In classic Falcons fashion, they refused to make things easy on themselves, squandering an early 24-6 lead before storming back late for the win. Despite needlessly stressing their fans out, Atlanta notched its fourth win in six games, a stretch in which Ryan has started to show a better grasp of Smith’s offense. He’s thrown 13 touchdowns and three picks in those games, notching a 106.1 passer rating while averaging 282 yards per game and 7.7 yards per attempt. Patterson has emerged as one of the most dynamic playmakers in the NFL, full stop. And rookie tight end Kyle Pitts continues to show that he can be a field-tilting weapon in the Atlanta offense.
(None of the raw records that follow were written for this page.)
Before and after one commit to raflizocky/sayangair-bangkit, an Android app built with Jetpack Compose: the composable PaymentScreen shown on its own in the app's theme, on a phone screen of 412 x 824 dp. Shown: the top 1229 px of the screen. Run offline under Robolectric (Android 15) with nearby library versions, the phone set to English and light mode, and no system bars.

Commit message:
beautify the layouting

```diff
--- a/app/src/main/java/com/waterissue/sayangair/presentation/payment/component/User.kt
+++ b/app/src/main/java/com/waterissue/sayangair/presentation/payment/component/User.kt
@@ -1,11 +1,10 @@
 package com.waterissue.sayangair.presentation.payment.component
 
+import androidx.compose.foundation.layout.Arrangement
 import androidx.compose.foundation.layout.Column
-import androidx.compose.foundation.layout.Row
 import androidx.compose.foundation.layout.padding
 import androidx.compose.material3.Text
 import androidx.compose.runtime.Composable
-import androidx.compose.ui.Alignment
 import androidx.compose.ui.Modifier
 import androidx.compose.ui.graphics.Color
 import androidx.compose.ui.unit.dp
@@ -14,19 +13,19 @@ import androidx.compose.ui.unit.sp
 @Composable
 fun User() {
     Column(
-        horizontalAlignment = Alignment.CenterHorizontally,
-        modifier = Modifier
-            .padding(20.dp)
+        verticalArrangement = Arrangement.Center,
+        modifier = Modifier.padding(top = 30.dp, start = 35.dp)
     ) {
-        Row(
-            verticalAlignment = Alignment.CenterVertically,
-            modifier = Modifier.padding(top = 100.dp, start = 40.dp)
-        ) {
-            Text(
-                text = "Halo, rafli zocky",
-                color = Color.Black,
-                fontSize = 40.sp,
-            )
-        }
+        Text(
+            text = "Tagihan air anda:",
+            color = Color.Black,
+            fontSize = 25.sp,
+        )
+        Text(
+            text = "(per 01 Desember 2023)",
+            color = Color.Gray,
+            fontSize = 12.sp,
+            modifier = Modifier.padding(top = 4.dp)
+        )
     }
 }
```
The Falcons officially have my attention.
There’s Always Next Year
27. Washington Football Team (2-6)
28. Jacksonville Jaguars (2-6)
29. New York Jets (2-6)
30. Miami Dolphins (2-7)
31. Houston Texans (1-8)
32. Detroit Lions (0-8)
Josh Allen, the pass rusher, had himself a day.
The Jaguars achieved a rare double win on Sunday. They tallied an actual, real 9-6 win over the shockingly inept Bills, of course, and that had to have been fun for the players and fans. But for a team that’s 2-6 and nowhere near contention, Jacksonville got an even-more-meaningful moral victory, too: a breakout performance from a guy who looks like a future superstar named Josh Allen.
Allen, the Jaguars pass rusher, went absolutely bananas in the surprising win, filling up the stat sheet with five pressures, two tackles for a loss, one quarterback hit, one sack, one pick, and one fumble recovery. He was everywhere for the Jacksonville defense, providing the exact type of spark an overmatched team like the Jaguars needed to win.
That was a much-needed boost for a franchise that seemed to be going in the wrong direction since hiring Urban Meyer over the offseason. And outside of Trevor Lawrence, who’s had plenty of his own growing pains, there haven’t been a whole lot of things that generate hope for the future of this franchise this season. But Allen’s performance showed that he’s clearly on a path toward being a pillar for this nascent group. After grabbing 10.5 sacks in a promising rookie campaign in 2019, he lost half of his 2020 season to a knee injury. Now, Allen is healthy and ready to prove that he can be a piece this team can build around long term.